My main goal for this study was to be able to scan a model with a device ( I thought of Google Glass at the time ) , reconstruct the surface and texture information and then, potentially, this object would get on the cloud to get "de-shadowed" with this Intrinsic Data Extraction, for it to be later on shared with another user, and then use the "User B" (recipient of the surface or 3D Model ) environment light and make a better User Experience for when the model is placed virtually somewhere.
I contacted Tandent after consulting with Paul Debevec about Intrinsic Data extraction from Images. At the time there were only early studies and technical papers that had some tests done by some people, but nothing as solid and reliable, and not to mention fully functional as what Tandent had done with Lightbrush.
I got in touch with the folks over at Tandent and told them about the research that I wanted to drive, they were very excited and inmediately jumped on board, they were very helpful and even gave me a full 30 days working license to conduct initial studies.
One of the findings I came across early on was that the method for surveying the data of the images from which extract the data was manual, in other words, you had to open the image you wanted processed, and manually select areas of light and shadows on the same surface (ie: wall on light and then click on the same wall in shadows) , and after having a substantial set of paired points the image was ready to be processed.
This was not much of a painful process for one image but I had to take in consideration that for the process of photo scanning to be more accurate, a high amount of images is needed, which would make this manual survey pretty useless into the process.
THE 3 STRIKES
My first approach was to follow Agisoft PhotoScan workflow:
I loaded all the images and build the surface in PhotoScan.
I created the texture an exported it from PhotoScan.
Then Instead of doing the manual survey in Lightbrush to all the pictures I would just do it to ONE big mushy looking picture (the constructed texture) and finally "De-Shadowed".
FIRST OUT: Tandent's Algorithm would not work with the Textures that are created from PhotoScan due to their HIGH level of visual complexity and lack of feature continuity. (if you see the textures you know what I'm taking about)
My second approach was to:
PAINFULLY do all the manual survey to each photo ( 18 Pictures, 6 sets of two pairs on each, one light section and one dark section)
Load all the images (the reflectance map results) and build the surface in PhotoScan.
Therefore I would have a reconstructed texture free of Shadows.
SECOND OUT: Agisoft Algorithm would not work with the Intrinsic Data ( reflectance ) that is created from Tandent's Lightbrush (lack of information for geo reconstruction...?)
My Last Approach was cheat:
I loaded all the images (unprocessed) and build the surface in PhotoScan.
PAINFULLY do all the manual survey to each photo ( 18 Pictures, 6 sets of two pairs on each, one light section and one dark section).

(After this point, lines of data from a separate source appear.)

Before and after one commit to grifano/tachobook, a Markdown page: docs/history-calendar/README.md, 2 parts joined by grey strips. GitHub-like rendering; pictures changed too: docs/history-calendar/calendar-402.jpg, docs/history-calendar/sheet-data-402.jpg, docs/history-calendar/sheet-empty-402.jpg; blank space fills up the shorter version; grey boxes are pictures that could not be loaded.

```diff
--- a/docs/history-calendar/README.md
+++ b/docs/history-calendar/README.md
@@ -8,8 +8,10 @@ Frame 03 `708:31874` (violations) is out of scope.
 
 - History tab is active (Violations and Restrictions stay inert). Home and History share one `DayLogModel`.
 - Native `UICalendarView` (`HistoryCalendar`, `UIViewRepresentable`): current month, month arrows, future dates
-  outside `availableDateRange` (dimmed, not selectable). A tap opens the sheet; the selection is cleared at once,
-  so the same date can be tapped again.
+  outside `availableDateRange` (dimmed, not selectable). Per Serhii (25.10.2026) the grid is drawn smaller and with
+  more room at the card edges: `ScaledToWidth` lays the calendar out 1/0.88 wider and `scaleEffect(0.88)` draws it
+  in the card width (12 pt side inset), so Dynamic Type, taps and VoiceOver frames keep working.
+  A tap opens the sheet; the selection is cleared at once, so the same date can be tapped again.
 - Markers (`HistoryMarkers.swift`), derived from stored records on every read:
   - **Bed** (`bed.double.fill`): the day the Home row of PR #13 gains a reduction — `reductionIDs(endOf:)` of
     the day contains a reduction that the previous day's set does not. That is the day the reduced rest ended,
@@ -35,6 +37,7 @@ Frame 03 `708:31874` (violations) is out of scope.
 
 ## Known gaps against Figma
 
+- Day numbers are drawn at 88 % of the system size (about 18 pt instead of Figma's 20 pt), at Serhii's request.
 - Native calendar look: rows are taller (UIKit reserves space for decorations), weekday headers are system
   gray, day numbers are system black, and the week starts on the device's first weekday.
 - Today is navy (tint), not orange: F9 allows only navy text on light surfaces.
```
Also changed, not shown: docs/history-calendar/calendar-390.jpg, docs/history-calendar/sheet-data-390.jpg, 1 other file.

Rename ALL the photos USED to create the Surface and Swap them with the Reflectance Maps from Lightbrush.
and VOILA IT WORKED

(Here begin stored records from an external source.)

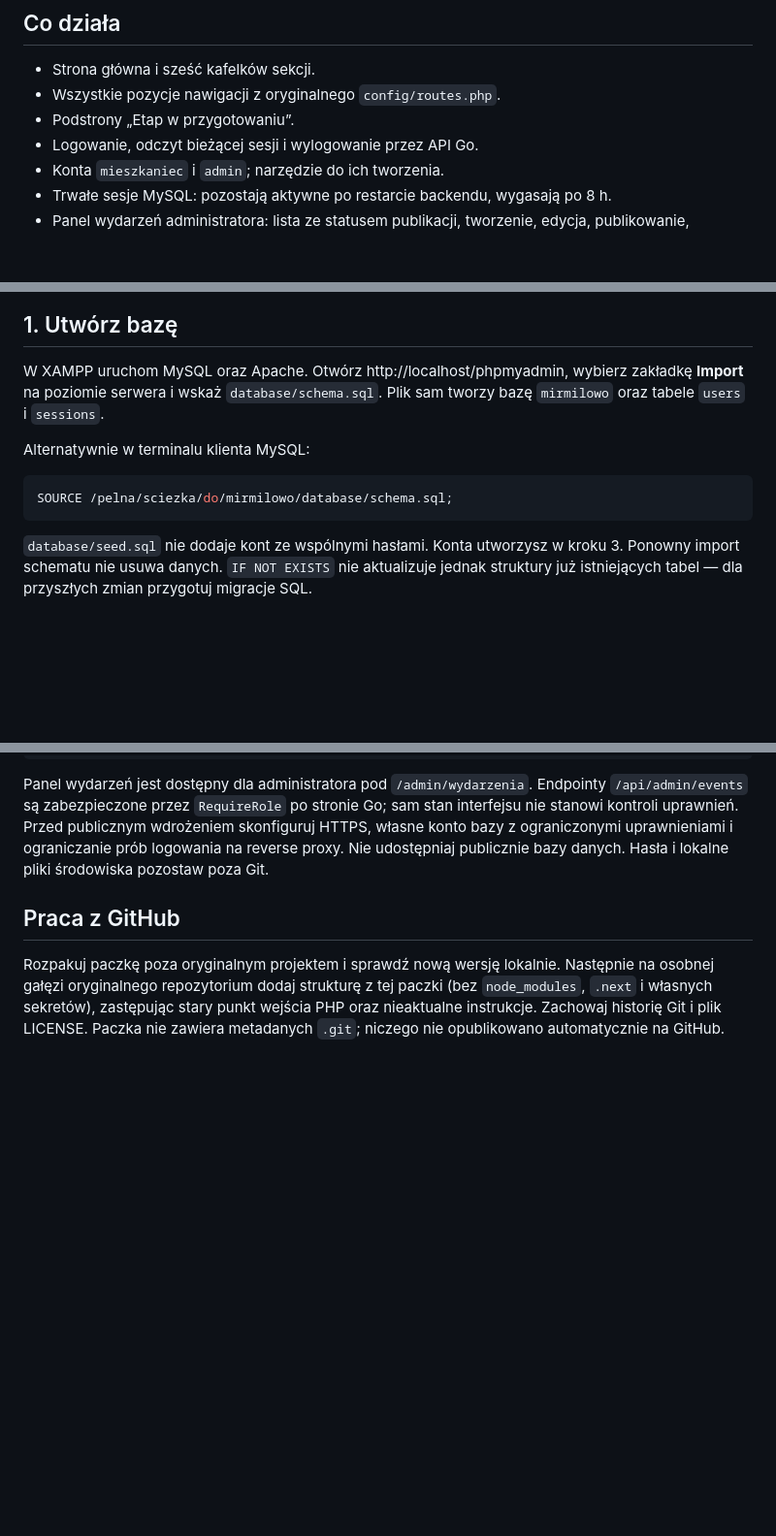
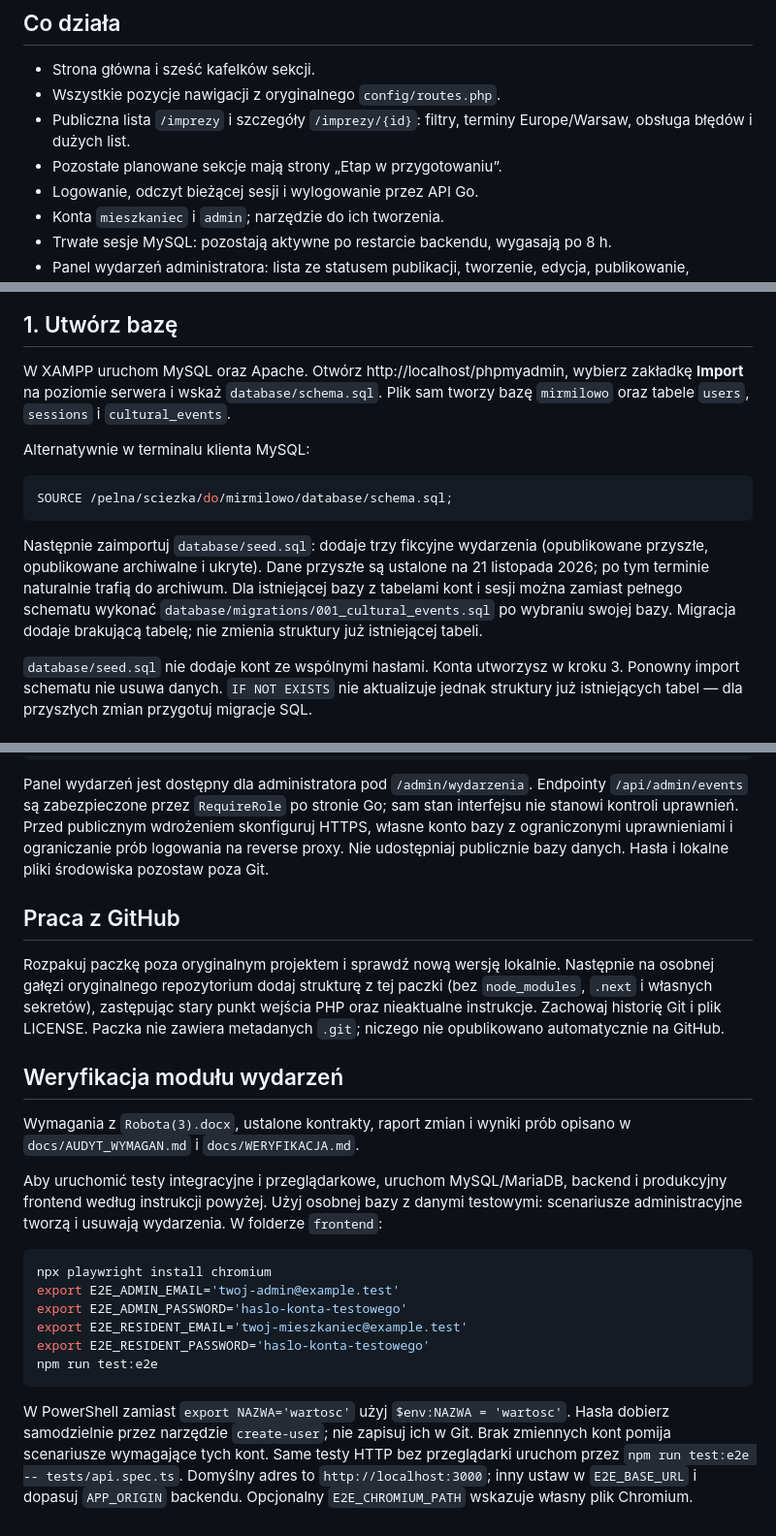
Before and after one commit to 98Miquelle11/spoldzielnia_mieszkaniowa, a Markdown page: README.md, 3 parts joined by grey strips. Shown at 97% size. GitHub-like rendering; blank space fills up the shorter version.

Commit message:
Update README with cultural events and testing info
Added details about cultural events and testing instructions.

````diff
--- a/README.md
+++ b/README.md
@@ -7,7 +7,8 @@ MySQL/MariaDB.
 
 - Strona główna i sześć kafelków sekcji.
 - Wszystkie pozycje nawigacji z oryginalnego `config/routes.php`.
-- Podstrony „Etap w przygotowaniu”.
+- Publiczna lista `/imprezy` i szczegóły `/imprezy/{id}`: filtry, terminy Europe/Warsaw, obsługa błędów i dużych list.
+- Pozostałe planowane sekcje mają strony „Etap w przygotowaniu”.
 - Logowanie, odczyt bieżącej sesji i wylogowanie przez API Go.
 - Konta `mieszkaniec` i `admin`; narzędzie do ich tworzenia.
 - Trwałe sesje MySQL: pozostają aktywne po restarcie backendu, wygasają po 8 h.
@@ -32,13 +33,20 @@ wyłącznie po to, aby otworzyć phpMyAdmin i zaimportować bazę.
 
 W XAMPP uruchom MySQL oraz Apache. Otwórz http://localhost/phpmyadmin,
 wybierz zakładkę **Import** na poziomie serwera i wskaż `database/schema.sql`.
-Plik sam tworzy bazę `mirmilowo` oraz tabele `users` i `sessions`.
+Plik sam tworzy bazę `mirmilowo` oraz tabele `users`, `sessions` i `cultural_events`.
 
 Alternatywnie w terminalu klienta MySQL:
 
 ```sql
 SOURCE /pelna/sciezka/do/mirmilowo/database/schema.sql;
 ```
+
+Następnie zaimportuj `database/seed.sql`: dodaje trzy fikcyjne wydarzenia
+(opublikowane przyszłe, opublikowane archiwalne i ukryte). Dane przyszłe
+są ustalone na 21 listopada 2026; po tym terminie naturalnie trafią do archiwum.
+Dla istniejącej bazy z tabelami kont i sesji można zamiast pełnego schematu
+wykonać `database/migrations/001_cultural_events.sql` po wybraniu swojej bazy.
+Migracja dodaje brakującą tabelę; nie zmienia struktury już istniejącej tabeli.
 
 `database/seed.sql` nie dodaje kont ze wspólnymi hasłami. Konta utworzysz w kroku 3.
 Ponowny import schematu nie usuwa danych. `IF NOT EXISTS` nie aktualizuje jednak
@@ -191,3 +199,30 @@ Następnie na osobnej gałęzi oryginalnego repozytorium dodaj strukturę z tej
 (bez `node_modules`, `.next` i własnych sekretów), zastępując stary punkt wejścia
 PHP oraz nieaktualne instrukcje. Zachowaj historię Git i plik LICENSE. Paczka
 nie zawiera metadanych `.git`; niczego nie opublikowano automatycznie na GitHub.
+
+
+## Weryfikacja modułu wydarzeń
+
+Wymagania z `Robota(3).docx`, ustalone kontrakty, raport zmian i wyniki prób
+opisano w `docs/AUDYT_WYMAGAN.md` i `docs/WERYFIKACJA.md`.
+
+Aby uruchomić testy integracyjne i przeglądarkowe, uruchom MySQL/MariaDB,
+backend i produkcyjny frontend według instrukcji powyżej. Użyj osobnej bazy
+z danymi testowymi: scenariusze administracyjne tworzą i usuwają wydarzenia.
+W folderze `frontend`:
+
+```bash
+npx playwright install chromium
+export E2E_ADMIN_EMAIL='twoj-admin@example.test'
+export E2E_ADMIN_PASSWORD='haslo-konta-testowego'
+export E2E_RESIDENT_EMAIL='twoj-mieszkaniec@example.test'
+export E2E_RESIDENT_PASSWORD='haslo-konta-testowego'
+npm run test:e2e
+```
+
+W PowerShell zamiast `export NAZWA='wartosc'` użyj `$env:NAZWA = 'wartosc'`.
+Hasła dobierz samodzielnie przez narzędzie `create-user`; nie zapisuj ich w Git.
+Brak zmiennych kont pomija scenariusze wymagające tych kont. Same testy HTTP
+bez przeglądarki uruchom przez `npm run test:e2e -- tests/api.spec.ts`.
+Domyślny adres to `http://localhost:3000`; inny ustaw w `E2E_BASE_URL` i dopasuj
+`APP_ORIGIN` backendu. Opcjonalny `E2E_CHROMIUM_PATH` wskazuje własny plik Chromium.
````
Also changed, not shown: other parts of README.md (+2 -2 lines).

The one remaining painful process left was the manual surveying of the light and dark areas that had to be done picture by picture, but I had an Idea for that. Since PhotoScaning recognizes common points between images I thought It would be nice to create a pluggin that worked either ither Agisoft's side or from Tandent's side and shared the same survey light and dark pairs of points across a "project" that could later on be refined, Similarly to the way PT Gui (panorama stitching program) worked.
Finally I had a meeting with the guys from Tandent and shared my findings and they implemented some of my research into a batch processing feature for the new version.
Unfortunately Agisoft (I understand everybody is busy) was not able to get back to me as Tandent did and Tandent discontinued Lighbrush. :(
Anyways It was a fun process...
Thanks for your time!